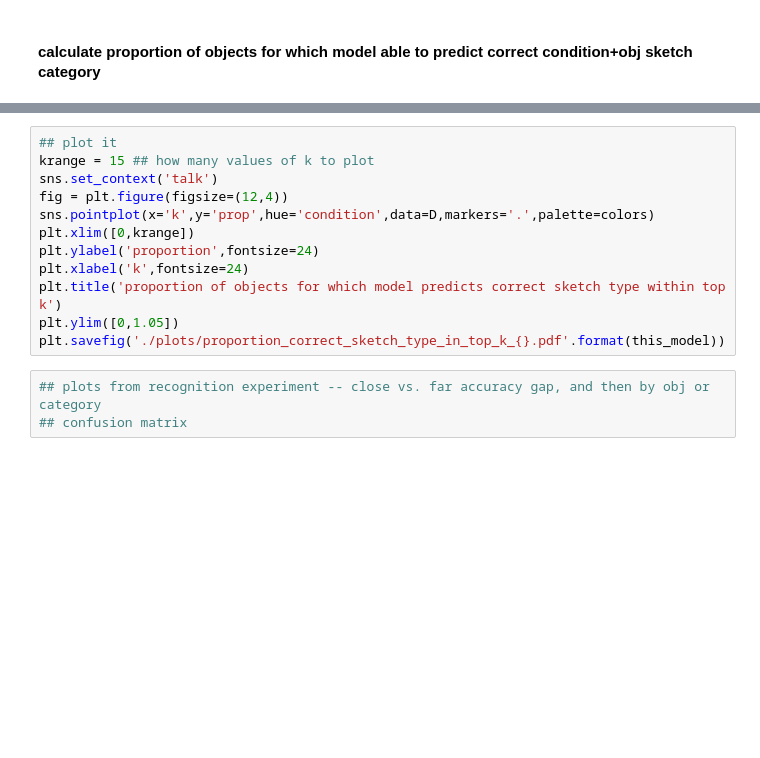
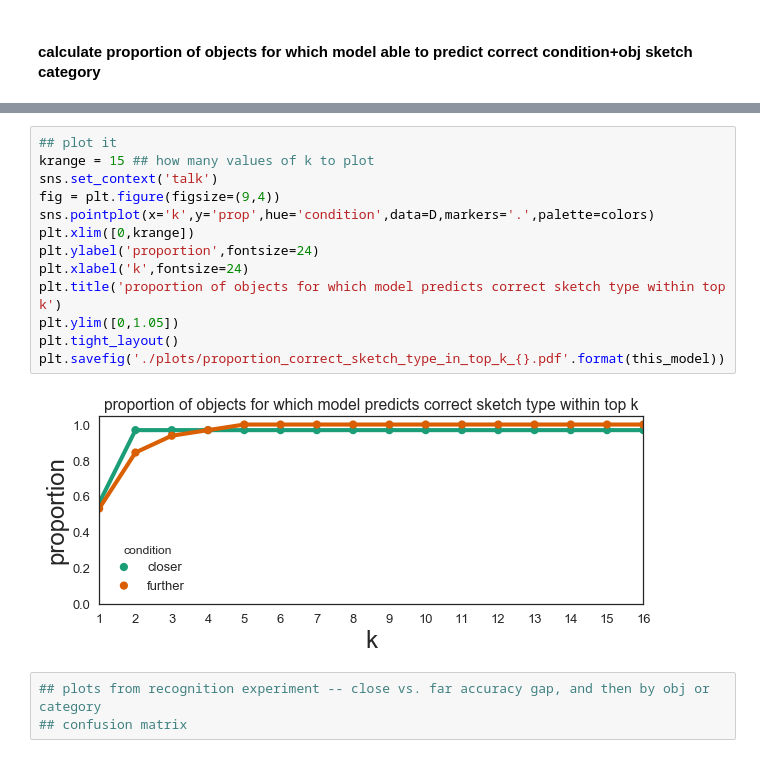
Before and after one commit to judithfan/visual_communication_in_context, a Jupyter notebook: analysis/pilot2_analysis_sketchpad_basic_recog.ipynb, the cells around one changed output, grey strips where cells are left out. Drawn from its saved outputs; the diff is of its cells as text; blank space fills up the shorter version.

```diff
--- a/analysis/pilot2_analysis_sketchpad_basic_recog.ipynb
+++ b/analysis/pilot2_analysis_sketchpad_basic_recog.ipynb
@@ -887,15 +916,18 @@ D.columns = ['prop','condition','k']
 # %%
 ## plot it
 krange = 15 ## how many values of k to plot
 sns.set_context('talk')
-fig = plt.figure(figsize=(12,4))
+fig = plt.figure(figsize=(9,4))
 sns.pointplot(x='k',y='prop',hue='condition',data=D,markers='.',palette=colors)
 plt.xlim([0,krange])
 plt.ylabel('proportion',fontsize=24)
 plt.xlabel('k',fontsize=24)
 plt.title('proportion of objects for which model predicts correct sketch type within top k')
 plt.ylim([0,1.05])
+plt.tight_layout()
 plt.savefig('./plots/proportion_correct_sketch_type_in_top_k_{}.pdf'.format(this_model))
+# %% [output]
+[figure, added]
 # %%
 ## plots from recognition experiment -- close vs. far accuracy gap, and then by obj or category
 ## confusion matrix
```
Also changed, not shown: parts of 8 cells of this notebook, 1 other file.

================================

Problem | Leave the pictures out and set down the rest of the listing above exactly.

Output for this task |
Before and after one commit to judithfan/visual_communication_in_context, a Jupyter notebook: analysis/pilot2_analysis_sketchpad_basic_recog.ipynb, the cells around one changed output, grey strips where cells are left out. Drawn from its saved outputs; the diff is of its cells as text; blank space fills up the shorter version.

```diff
--- a/analysis/pilot2_analysis_sketchpad_basic_recog.ipynb
+++ b/analysis/pilot2_analysis_sketchpad_basic_recog.ipynb
@@ -887,15 +916,18 @@ D.columns = ['prop','condition','k']
 # %%
 ## plot it
 krange = 15 ## how many values of k to plot
 sns.set_context('talk')
-fig = plt.figure(figsize=(12,4))
+fig = plt.figure(figsize=(9,4))
 sns.pointplot(x='k',y='prop',hue='condition',data=D,markers='.',palette=colors)
 plt.xlim([0,krange])
 plt.ylabel('proportion',fontsize=24)
 plt.xlabel('k',fontsize=24)
 plt.title('proportion of objects for which model predicts correct sketch type within top k')
 plt.ylim([0,1.05])
+plt.tight_layout()
 plt.savefig('./plots/proportion_correct_sketch_type_in_top_k_{}.pdf'.format(this_model))
+# %% [output]
+[figure, added]
 # %%
 ## plots from recognition experiment -- close vs. far accuracy gap, and then by obj or category
 ## confusion matrix
```
Also changed, not shown: parts of 8 cells of this notebook, 1 other file.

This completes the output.